Game of Drum Thrones
Sleater-Kinney's first tour in decades without drummer Janet Weiss kicks off this week in Spokane, Wash. The Portland-bred punk band has enlisted Angie Boylan of the radical New York queercore band Aye Nako to replace Weiss, who left the band shortly before the release of their ninth studio album, The Center Won't Hold. The tour stops in Portland for a two-night stint at Crystal Ballroom on Nov. 19 and 20.
Satyricon is Portland's greatest, most mythologized punk club—the place where Kurt met Courtney, and bands from the Wipers to the Dandy Warhols made their names. But not everyone was so enamored of its grimy charm. In the debut episode of The Road Taken, a new podcast hosted by Chris Tomson and Chris Baio of Vampire Weekend, Black Keys drummer Patrick Carney remembers playing the venue in the Ohio band's lean days: "It smelled like puke," he recalls. Carney goes on to describe their "worst show ever," opening for a speed-metal band 10 years their senior, playing for a single drunken couple, and watching a drug deal gone wrong.

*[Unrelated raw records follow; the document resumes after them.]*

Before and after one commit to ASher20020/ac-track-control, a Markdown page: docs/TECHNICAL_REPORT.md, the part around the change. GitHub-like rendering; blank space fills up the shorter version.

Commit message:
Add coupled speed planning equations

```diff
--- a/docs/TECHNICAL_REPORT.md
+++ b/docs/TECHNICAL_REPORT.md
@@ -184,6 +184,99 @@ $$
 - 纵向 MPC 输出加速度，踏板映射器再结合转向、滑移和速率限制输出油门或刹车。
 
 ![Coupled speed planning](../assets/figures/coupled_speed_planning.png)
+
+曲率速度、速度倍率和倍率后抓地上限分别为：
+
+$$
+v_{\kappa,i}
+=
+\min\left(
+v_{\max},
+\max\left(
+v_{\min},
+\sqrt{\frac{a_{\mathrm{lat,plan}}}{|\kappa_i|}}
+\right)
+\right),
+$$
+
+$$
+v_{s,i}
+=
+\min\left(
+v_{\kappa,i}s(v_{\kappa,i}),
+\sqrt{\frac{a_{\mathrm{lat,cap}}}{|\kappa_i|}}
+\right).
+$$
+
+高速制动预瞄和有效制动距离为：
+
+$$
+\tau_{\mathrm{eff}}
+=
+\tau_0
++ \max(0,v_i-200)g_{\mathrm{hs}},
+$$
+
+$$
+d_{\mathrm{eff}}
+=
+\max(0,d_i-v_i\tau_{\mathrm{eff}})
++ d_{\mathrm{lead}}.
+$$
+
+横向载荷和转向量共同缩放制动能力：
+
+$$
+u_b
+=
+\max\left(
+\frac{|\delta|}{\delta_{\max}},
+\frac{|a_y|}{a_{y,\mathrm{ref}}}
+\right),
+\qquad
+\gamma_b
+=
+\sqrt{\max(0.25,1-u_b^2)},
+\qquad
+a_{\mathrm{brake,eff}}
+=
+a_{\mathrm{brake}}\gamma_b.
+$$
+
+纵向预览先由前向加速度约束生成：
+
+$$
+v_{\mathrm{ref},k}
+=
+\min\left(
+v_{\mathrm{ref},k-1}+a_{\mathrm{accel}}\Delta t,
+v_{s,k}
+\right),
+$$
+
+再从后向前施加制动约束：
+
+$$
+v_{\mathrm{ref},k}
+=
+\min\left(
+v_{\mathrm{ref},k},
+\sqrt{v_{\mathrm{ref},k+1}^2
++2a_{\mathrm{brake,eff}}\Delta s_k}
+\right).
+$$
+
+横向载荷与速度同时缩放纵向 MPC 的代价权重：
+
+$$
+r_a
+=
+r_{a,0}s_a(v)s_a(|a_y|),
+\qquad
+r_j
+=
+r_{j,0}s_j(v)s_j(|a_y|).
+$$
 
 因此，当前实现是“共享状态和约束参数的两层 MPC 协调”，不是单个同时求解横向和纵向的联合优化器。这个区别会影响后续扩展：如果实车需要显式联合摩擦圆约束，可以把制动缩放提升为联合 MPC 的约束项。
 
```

To Kill a Little Bird
James Beard Award-winning chef Gabriel Rucker is closing Little Bird, the sibling restaurant to his lauded East Burnside landmark, Le Pigeon. Rucker and co-owner Andy Fortgang announced the decision to shutter the bistro on Southwest 6th Avenue, which was first reported by The Oregonian, in an email. Rucker's third project, Canard, took off with critical acclaim after opening last year. Meanwhile the nine-year-old Little Bird briefly closed last winter for updates to the interior and a menu relaunch. Little Bird will operate during its normal hours through Oct. 27.
For more than 50 years, Cameron's Books and Magazines has stood at the corner of Southwest 3rd Avenue and Stark Street. Beloved as much for its eclectic selection of pre-owned hardcovers and paperbacks as a breathtaking collection of past periodicals, the shop now stands as downtown's last independent bookstore open to the public. That won't be true for much longer, though. Shortly after Labor Day, owner Jeff Frase received notification from the building's new owners that Cameron's must vacate the premises by November 30. At age 67, Frase says he's inclined to just retire. But his longest-tenured current employee is less willing to walk away. Crystal Zingsheim, who oversees of Cameron's rare books department, has launched a Kickstarter campaign in hopes of relocating the store and its inventory before their eviction date.